Lonely Planet, well-known for publishing about 100 travel guides covering much of the world, has just issued its first edition of "Britain: Travel Survival Kit."
The 1,210-page guide is packed with more than 200 maps and details on where to stay, what to see, how to get around, historical background, suggestions for dining and a section on London titled "Tourist Traps." It's the kind of detailed information that's invaluable to an independent traveler.
The candidness that the authors inject into Lonely Planet guides is one of the features that travelers say they like most about them. For example, in writing about Buckingham Palace, the authors state: "The interiors range from bad kitsch to tasteless opulence . . . Basically, there are many great houses in Britain that are both considerably more beautiful and much more interesting."
But statements such as these irritate local tourism operators, according to British media. All the fuss, of course, is good for generating publicity when launching a new book. People tend to believe that if an author is not afraid to be harsh, he or she must be giving helpful information. If your budget is really tight, that's the kind of information you might really appreciate.
"Britain: Travel Survival Kit" by Richard Everist, Bryn Thomas and Tony Wheeler, is available in retail bookstores for $24.95.
A new resort-style hostel has opened in the Orlando area, less than five miles from Walt Disney World. This will be especially helpful for solo travelers who want to stop in this popular area of central Florida, but don't have someone to split the cost of hotel and motel rooms with.
The Hostelling International Orlando Resort is in a former motel on a two-acre lot on the shore of Lake Cecile. In addition to regular hostel facilities, such as a kitchen, laundry and common areas, this hostel has air conditioning, a swimming pool, barbecue and volleyball court. Paddle boats are available on the lake.
As many as 200 guests can be accommodated in dormitory rooms with four to six beds and in a limited number of family and couples rooms. All the rooms have private bathrooms.
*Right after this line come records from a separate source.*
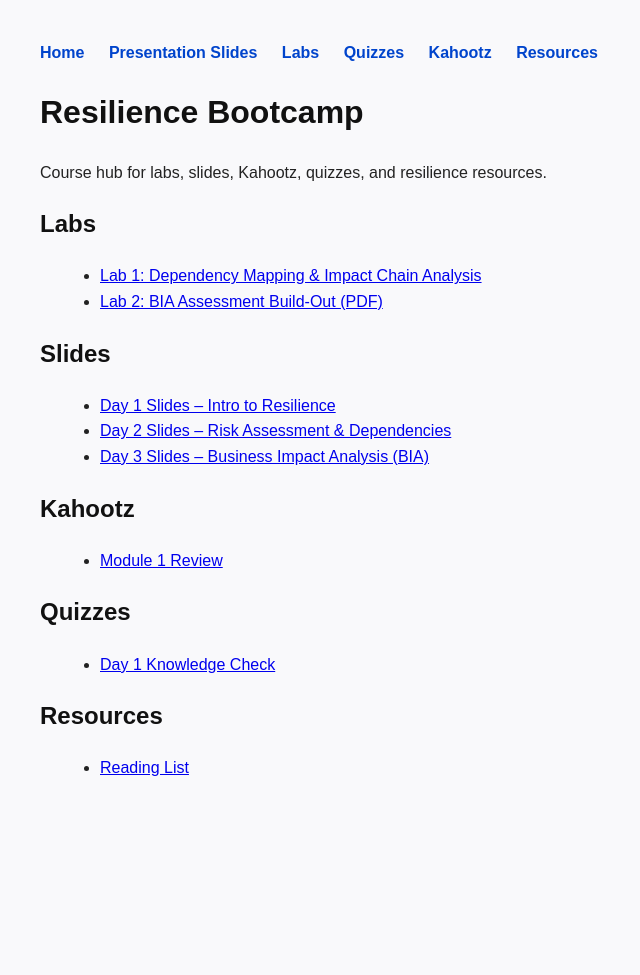
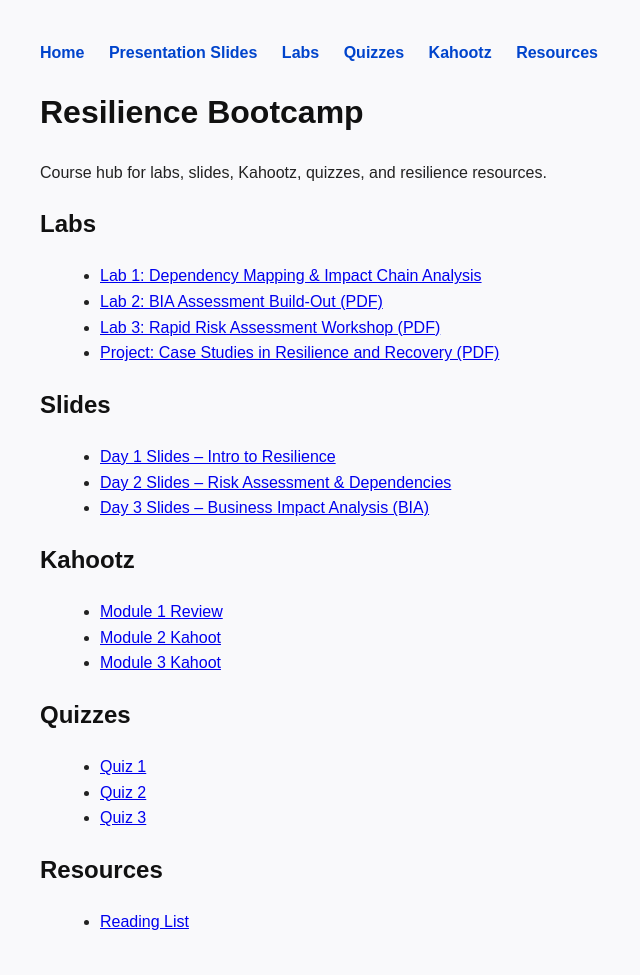
Before and after one commit to andry-collab/resilience-bootcamp, a Jekyll site: the page index.html, which Jekyll copies as it is, in a window 1280 px wide. Shown: the whole page, without its empty margins (0-640 px from the left). Built offline with Jekyll 4.4.1, drawn with Linux system fonts in a browser that asks for light colours; before the commit the page ends 900 px from its top, so only the background shows below that.

Commit message:
Add Lab 3, project case study, and new Kahootz and quiz links

```diff
--- a/index.html
+++ b/index.html
@@ -44,6 +44,8 @@
 <ul>
   <li><a href="labs/lab-01-dependency-mapping-impact.md">Lab 1: Dependency Mapping &amp; Impact Chain Analysis</a></li>
   <li><a href="day3/LAB%202%20_%20BIA%20Assessment%20Build-Out.pdf">Lab 2: BIA Assessment Build-Out (PDF)</a></li>
+  <li><a href="labs/lab-03-rapid-risk-assessment.pdf">Lab 3: Rapid Risk Assessment Workshop (PDF)</a></li>
+  <li><a href="labs/project-case-studies-resilience-recovery.pdf">Project: Case Studies in Resilience and Recovery (PDF)</a></li>
 </ul>
 
   <h2>Slides</h2>
@@ -56,11 +58,15 @@
 <h2>Kahootz</h2>
 <ul>
   <li><a href="kahootz/mod1-review.md">Module 1 Review</a></li>
+  <li><a href="https://create.kahoot.it/share/enter-kahoot-title/6124d482-e122-4187-a298-975cad63ec6c">Module 2 Kahoot</a></li>
+  <li><a href="https://create.kahoot.it/details/bad4499f-580b-4c58-80b5-2709aead50be">Module 3 Kahoot</a></li>
 </ul>
 
 <h2>Quizzes</h2>
 <ul>
-    <li><a href="quizzes/day-01.md">Day 1 Knowledge Check</a></li>
+  <li><a href="quizzes/day-01.md">Quiz 1</a></li>
+  <li><a href="https://www.surveymonkey.com/r/GCVL6Q8">Quiz 2</a></li>
+  <li><a href="https://www.surveymonkey.com/r/H5893JS">Quiz 3</a></li>
 </ul>
 
   <h2>Resources</h2>
```
Also changed, not shown: 2 other files. Lines whose indentation alone changed are shown as unchanged.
Guests who are members of Hostelling International are charged $12-$14 per night. Non-members are charged an additional $3 per night guest fee.
The hostel is at 4840 W. Irlo Bronson Memorial Highway, Kissimmee, FL 34746; telephone (407) 396-8282. Call the hostel for information on how to reach it by local transportation. The staff has made special arrangements with local taxi services for set fees from rail and bus drop-off points.
The hostel is well situated for visits to the numerous local tourist attractions, and it has an information desk that can help with details on what to see and how to get there.
For example, a shuttle service is available from the hostel to Walt Disney World for $9 round trip, and to Universal Studios for $19. It's also possible to book tours to the Kennedy Space Center, which is less than an hour from the hotel. For $39, you get return transportation and a tour.
You can reserve a bed at the hostel, using a credit card for a deposit, directly, or by calling (800) 444-6111.
There's no getting around it, the theme parks are expensive. But there are a couple of ways to stretch your dollars. One is to buy a two-day pass to a theme park. These are just slightly more than a one-day pass. For example, a one-day adult pass to Sea World costs $39.95; a two-day pass for an adult is $40.05.
Another idea is to use discount coupons that can be found through the Kissimmee-St. Cloud Convention and Visitors Bureau's Vacation Guide. It has 100 coupons for year-round discounts at parks such as Universal Studios Florida, Sea World of Florida and Water Mania. The guide also offers accommodation listings. (There are 130 hotel and motels, and 28 campgrounds in the Kissimmee-St. Cloud area.) Free copies are available by calling (800) 526-5477.